            During our drive  that day he was a “poster” in a roadside ditch near a logging road that led into the swamp where the drivers were trying to push the deer and where it was hoped a “poster” would get a shot at a buck as it crossed the open space.  The area we were driving was actually quite a large tract so we were going to just drive a small section back out toward the posted hunters. A hunter usually only had a chance for a quick shot since the deer didn’t wait long as they jumped on the track and off to the other side. That day several does came out running from the drive and then a huge buck leaped onto the trail road about 30 yards from Larry. He shot and the rest is his tale.
            Larry related how the noise of a deer coming through the brush had alerted him as he waited and how a huge buck had jumped up off the trail over the ditch following three does and how he had only a split second as he forced himself to raise his rifle and shoot. Larry was quite excited and said the deer had been so big in his scope he didn’t know exactly where his shot went but he was certain he had hit the buck in the chest because it had jumped up at the shot before it lunged off back into the woods. After we all converged on Larry and heard his tale we started a search for the deer.
            There was a blood trail to follow and it led to the deer and it was a huge deer indeed with a spread of antlers quite unlike anything commonly seen in our area. His shot had hit the shoulder and ranged back into the belly damaging the heart and lungs as well as most of the internal organs of the belly.  My brother had a right to be excited as that was a true trophy rack. I still marvel at it hanging over his fireplace with its massive beams and tines. The exact details are as follows: the huge rack is a ten point typical rack scoring 154 on the Boone and Crocket scale. It has a 20 inch spread and the longest tines are about 10 -11 inches long. It dressed out at 198 pounds and the live weight was estimated to be about 240-250 pounds!

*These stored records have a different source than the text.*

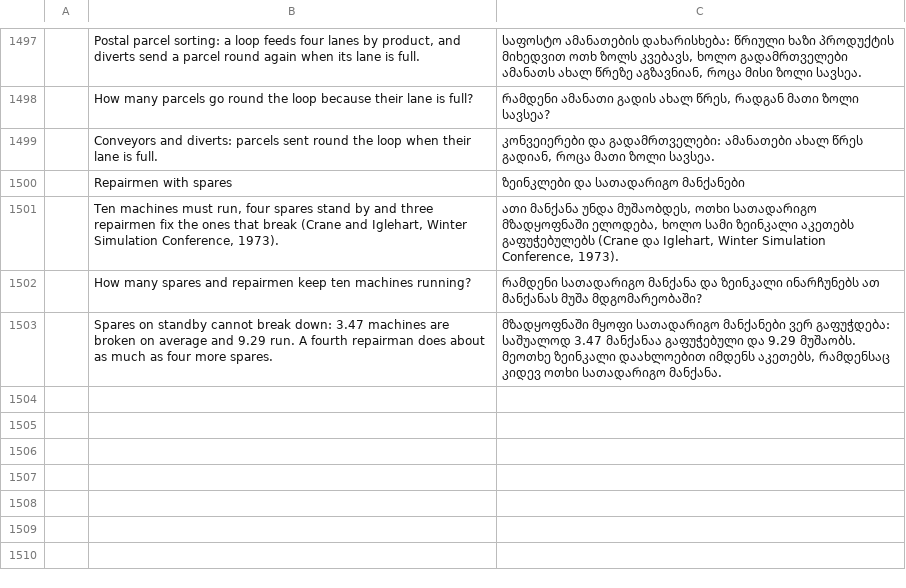
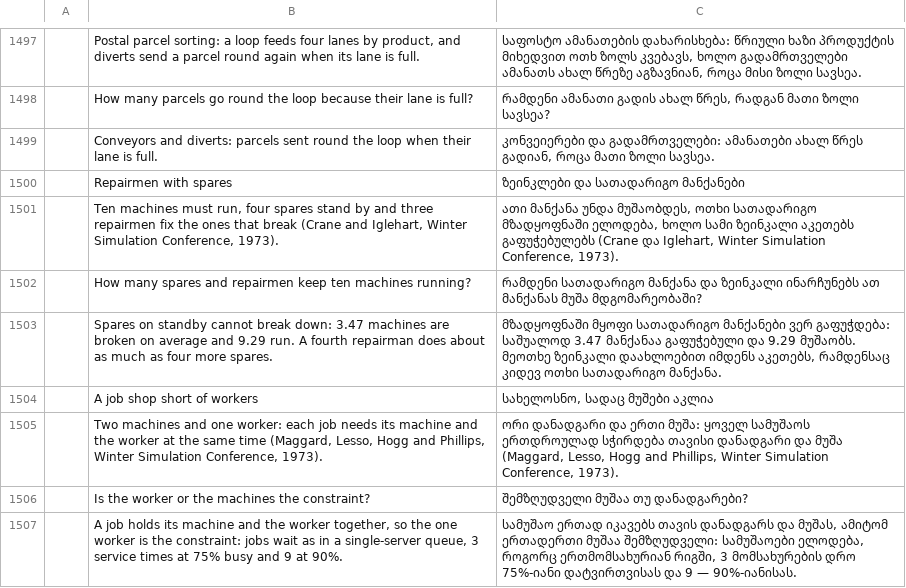
Before and after one commit to helenkwok/StochCraft, a TSV file: i18n/ka.tsv, drawn as a sheet; only a part is shown, gaps mark what is left out; the diff names each change by its address in the sheet, - before the commit and + after, or states it on an @@ line.

```diff
--- a/i18n/ka.tsv
+++ b/i18n/ka.tsv
+row 1504:  | A job shop short of workers | სახელოსნო, სადაც მუშები აკლია
+row 1505:  | Two machines and one worker: each job needs its machine and the worker at the same time (Maggard, Lesso, Hogg and Phillips, Winter Simulation Conference, 1973). | ორი დანადგარი და ერთი მუშა: ყოველ სამუშაოს ერთდროულად სჭირდება თავისი დანადგარი და მუშა (Maggard, Lesso, Hogg and Phillips, Winter Simulation Conference, 1973).
+row 1506:  | Is the worker or the machines the constraint? | შემზღუდველი მუშაა თუ დანადგარები?
+row 1507:  | A job holds its machine and the worker together, so the one worker is the constraint: jobs wait as in a single-server queue, 3 service times at 75% busy and 9 at 90%. | სამუშაო ერთად იკავებს თავის დანადგარს და მუშას, ამიტომ ერთადერთი მუშაა შემზღუდველი: სამუშაოები ელოდება, როგორც ერთმომსახურიან რიგში, 3 მომსახურების დრო 75%-იანი დატვირთვისას და 9 — 90%-იანისას.
```
Also changed, not shown: i18n/bn.tsv, i18n/lo.tsv, 53 other files.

It is listed in one of the Michigan big buck record books as one of the all time big racks although I don’t know the actual ranking.
             The rest of the story is my brother’s luck after that season. Larry went on to endure a few years of no deer and some seasons with a few nice typical and non typical bucks including a 13 point with tines sticking out in all directions  but the racks are small and don’t even come close to the big one. Perhaps that was the price for getting a trophy deer that one year but a once in a lifetime giant size buck is still something to be proud of and I think my brother feels very fortunate to have been that lucky.  The picture really doesn’t give the viewer a good idea of how large it is but it is truly a huge rack. We looked for a picture of Larry standing by his big buck but over the years it has been stored or hiding so, sadly, I couldn’t include that.
The Birch Creek Buck